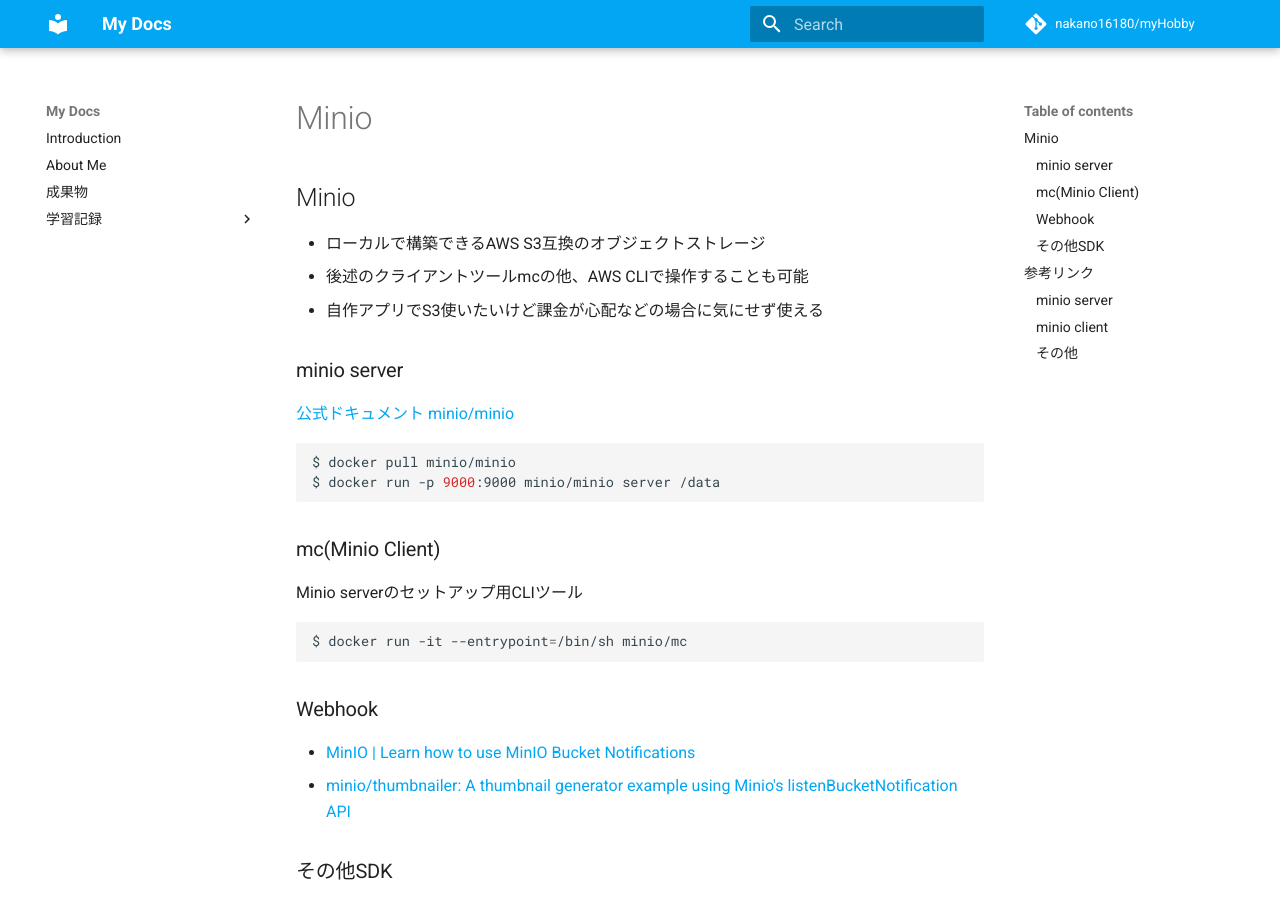
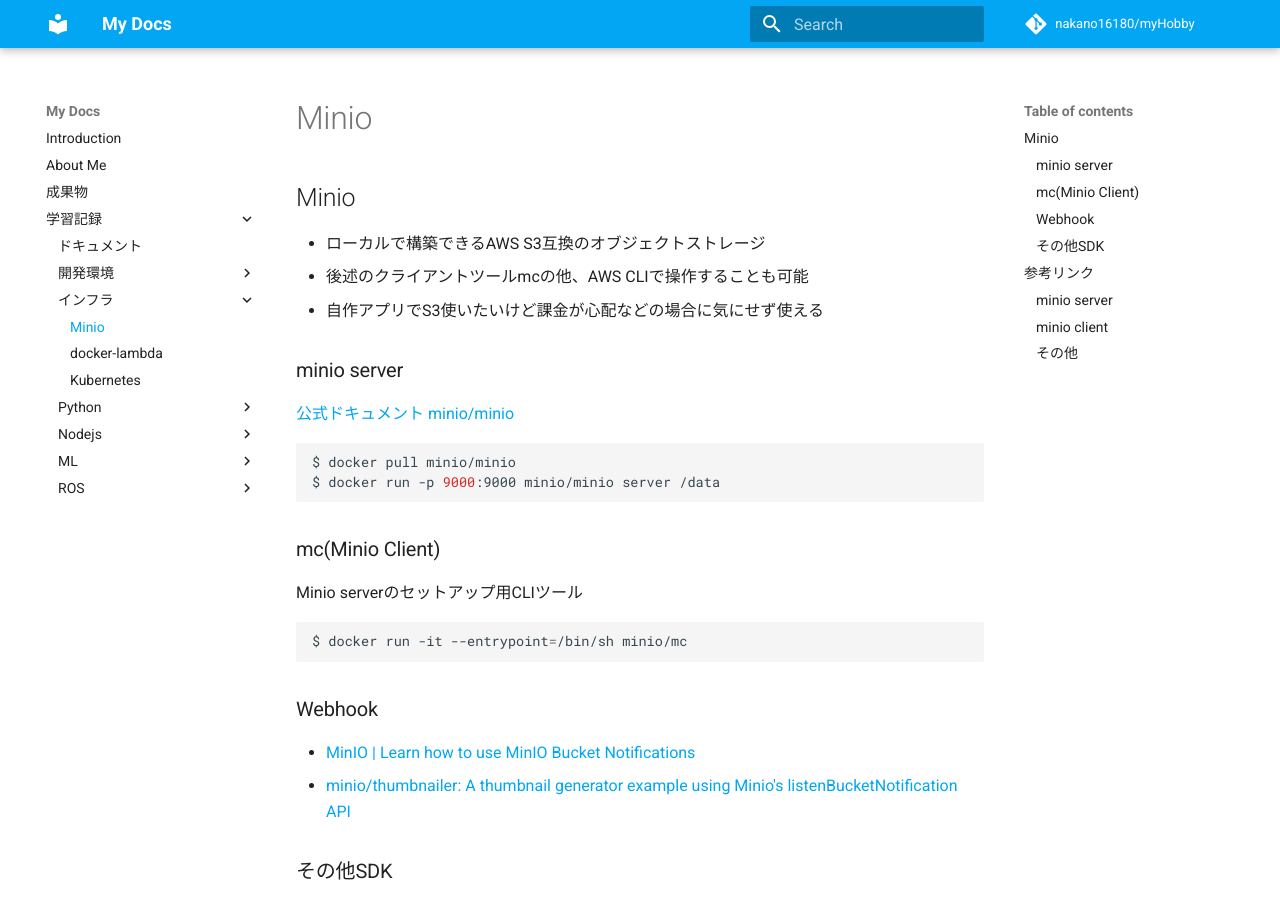
Before and after one commit to nakano16180/myHobby, an MkDocs documentation site: the page built from docs/dev/infra/minio.md, in a window 1280 px wide and 900 px high. Built offline with MkDocs 1.6.1 and Material for MkDocs 9.7.7, drawn with Linux system fonts in a browser that asks for light colours; comment, search, counter and statistics services are not loaded; some of the changed lines change nothing that is shown.

Commit message:
update mkdocs.yml

```diff
--- a/mkdocs.yml
+++ b/mkdocs.yml
@@ -56,10 +56,9 @@
           - Docker: ./dev/env/docker.md
           - Slack: ./dev/env/slack-extend.md
       - インフラ:
-          - AWS:
-              - Minio: ./dev/minio.md
-              - docker-lambda: ./dev/docker-lambda.md
-          - Kubernetes: ./dev/kubernetes.md
+          - Minio: ./dev/infra/minio.md
+          - docker-lambda: ./dev/infra/docker-lambda.md
+          - Kubernetes: ./dev/infra/kubernetes.md
       - Python:
           - python: ./Python/python.md
           - DB: ./Python/database.md
```
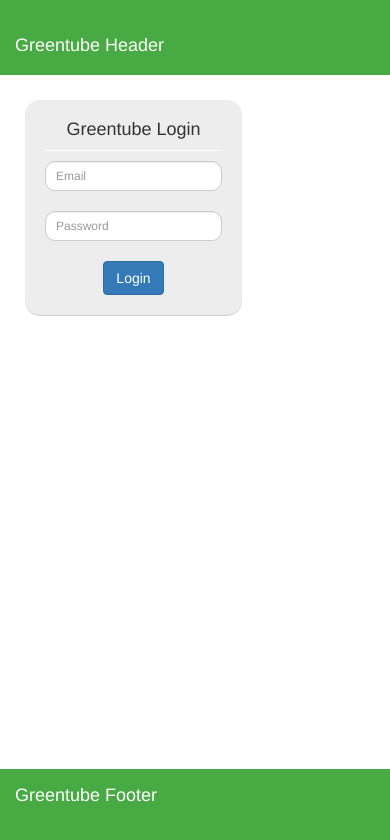
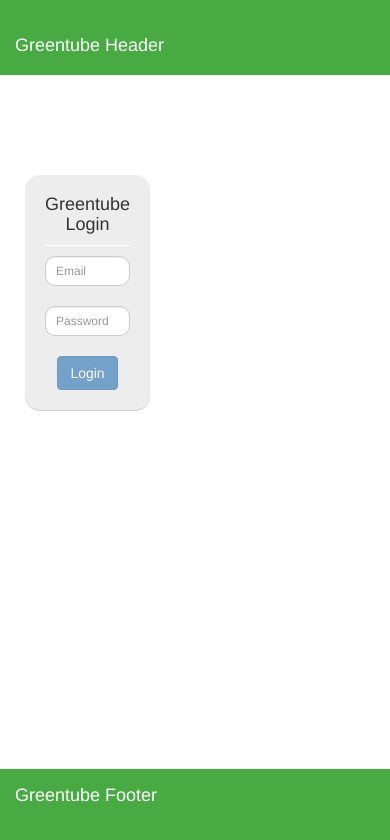
Before and after one commit to sanzmiguel/GreentubePart2, an Angular app: page / in a window 390 px wide. Shown: the top 840 px of the page. Built offline with nearby package versions, Linux system fonts and the light colour scheme.

Commit message:
Added login component and form validated.

```diff
--- a/src/app/app.component.css
+++ b/src/app/app.component.css
@@ -1,30 +1,14 @@
-.container{
-    padding: 25px;
+header, footer{
+    background-color: #47aa42 !important;
+    height: 75px;
 }
 
-.form-login{
-    background-color: #ededed;
-    padding-top: 10px;
-    padding-bottom: 20px;
-    padding-left: 20px;
-    padding-right: 20px;
-    border-radius: 15px;
-    border-color: #d2d2d2;
-    border-width: 5px;
-    box-shadow: 0 1px 0 #cfcfcf;
+header h1, footer p{
+    color: #fff !important;
 }
 
-h4{
-    border: 0 solid #fff;
-    border-bottom-width: 1px;
-    padding-bottom: 10px;
-    text-align: center;
+greentube-login{
+    position: absolute;
+    margin-top: 75px;
+    margin-bottom: 75px;
 }
-
-.form-control{
-    border-radius: 10px;
-}
-
-.wrapper{
-    text-align: center;
-}
--- a/src/app/app.component.html
+++ b/src/app/app.component.html
@@ -1,20 +1,15 @@
-<div class="container">
-  <div class="row">
-    <div class="col-md-offset-5 col-md-3 col-sm-4 col-sm-offset-3 col-xs-12">
-      <div class="form-login">
-        <form #loginForm="ngForm" (ngSubmit)="onSubmit()">
-          <h4>Greentube Login</h4>
-          <input type="email" [(ngModel)]="email" name="email" class="form-control input-sm chat-input" placeholder="Email"/>
-          <br>
-          <input type="password" [(ngModel)]="password" name="password" class="form-control input-sm chat-input" placeholder="Password"/>
-          <br>
-          <div class="wrapper">
-            <span class="group-btn">
-              <button type="submit" class="btn btn-primary btn-md">Login</button>
-            </span>
-          </div>
-        </form>
+<header class="navbar navbar-fixed-top">
+  <div class="container">
+    <div class="navbar-header">
+      <h1 class="navbar-brand">Greentube Header</h1>
+    </div>
+  </div>
+</header>
+<greentube-login></greentube-login>
+<footer class="navbar navbar-fixed-bottom">
+    <div class="container">
+      <div class="navbar-header">
+        <p class="navbar-brand">Greentube Footer</p>
       </div>
     </div>
-  </div>
-</div>
+</footer>
--- a/src/app/app.component.ts
+++ b/src/app/app.component.ts
@@ -5,13 +5,4 @@ import { Component } from '@angular/core';
   templateUrl: './app.component.html',
   styleUrls: ['./app.component.css']
 })
-export class AppComponent {
-
-  email: string;
-  password: string;
-
-  onSubmit(){
-
-  }
-
-}
+export class AppComponent {}
--- a/src/app/app.module.ts
+++ b/src/app/app.module.ts
@@ -4,10 +4,12 @@ import { FormsModule } from '@angular/forms';
 import { HttpModule } from '@angular/http';
 
 import { AppComponent } from './app.component';
+import { GreentubeLoginComponent } from './greentube-login/greentube-login.component';
 
 @NgModule({
   declarations: [
-    AppComponent
+    AppComponent,
+    GreentubeLoginComponent
   ],
   imports: [
     BrowserModule,
--- /dev/null
+++ b/src/app/greentube-login/greentube-login.component.css
@@ -0,0 +1,30 @@
+.container{
+    padding: 25px;
+}
+
+.form-login{
+    background-color: #ededed;
+    padding-top: 10px;
+    padding-bottom: 20px;
+    padding-left: 20px;
+    padding-right: 20px;
+    border-radius: 15px;
+    border-color: #d2d2d2;
+    border-width: 5px;
+    box-shadow: 0 1px 0 #cfcfcf;
+}
+
+h4{
+    border: 0 solid #fff;
+    border-bottom-width: 1px;
+    padding-bottom: 10px;
+    text-align: center;
+}
+
+.form-control{
+    border-radius: 10px;
+}
+
+.wrapper{
+    text-align: center;
+}
--- /dev/null
+++ b/src/app/greentube-login/greentube-login.component.html
@@ -0,0 +1,39 @@
+<div class="container">
+  <div class="row">
+    <div class="col-md-offset-5 col-md-3 col-sm-4 col-sm-offset-3">
+      <div class="form-login">
+        <form #loginForm="ngForm" (ngSubmit)="onSubmit()">
+          <h4>Greentube Login</h4>
+          <input type="email" [(ngModel)]="email" name="email" id="email" #mail="ngModel"
+                class="form-control input-sm chat-input" placeholder="Email" required
+                pattern='^(([^<>()\[\]\\.,;:\s@"]+(\.[^<>()\[\]\\.,;:\s@"]+)*)|(".+"))@((\[[0-9]{1,3}\.[0-9]{1,3}\.[0-9]{1,3}\.[0-9]{1,3}])|(([a-zA-Z\-0-9]+\.)+[a-zA-Z]{2,}))$'/>
+          <div *ngIf="mail.errors && (mail.dirty || mail.touched)" class="alert alert-danger">
+            <div [hidden]="!mail.errors.required">
+              Email is required
+            </div>
+            <div [hidden]="!mail.errors.pattern">
+              Email is not correct
+            </div>
+          </div>
+          <br>
+          <input type="password" [(ngModel)]="password" name="password" id="password" #pass="ngModel"
+                class="form-control input-sm chat-input" placeholder="Password" required minlength="4"/>
+          <div *ngIf="pass.errors && (pass.dirty || pass.touched)" class="alert alert-danger">
+            <div [hidden]="!pass.errors.required">
+              Password is required
+            </div>
+            <div [hidden]="!pass.errors.minlength">
+              Password must be at least 4 characters.
+            </div>
+          </div>
+          <br>
+          <div class="wrapper">
+            <span class="group-btn">
+              <button type="submit" class="btn btn-primary btn-md" [disabled]="!loginForm.form.valid">Login</button>
+            </span>
+          </div>
+        </form>
+      </div>
+    </div>
+  </div>
+</div>
--- /dev/null
+++ b/src/app/greentube-login/greentube-login.component.ts
@@ -0,0 +1,16 @@
+import { Component } from '@angular/core';
+
+@Component({
+  selector: 'greentube-login',
+  templateUrl: './greentube-login.component.html',
+  styleUrls: ['./greentube-login.component.css']
+})
+export class GreentubeLoginComponent {
+
+  email: string;
+  password: string;
+
+  onSubmit(){
+  }
+
+}
--- a/src/index.html
+++ b/src/index.html
@@ -9,20 +9,6 @@
   <link rel="icon" type="image/x-icon" href="favicon.ico">
 </head>
 <body>
-  <header class="navbar navbar-fixed-top">
-    <div class="container">
-      <div class="navbar-header">
-        <h1 class="navbar-brand">Greentube Header</h1>
-      </div>
-    </div>
-  </header>
   <app-root>Loading...</app-root>
-  <footer class="navbar navbar-fixed-bottom">
-      <div class="container">
-        <div class="navbar-header">
-          <p class="navbar-brand">Greentube Footer</p>
-        </div>
-      </div>
-  </footer>
 </body>
 </html>
```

* * * *

### Your objective
The reply should hold only how many lines in the material include the word "AppComponent".

### Answer
5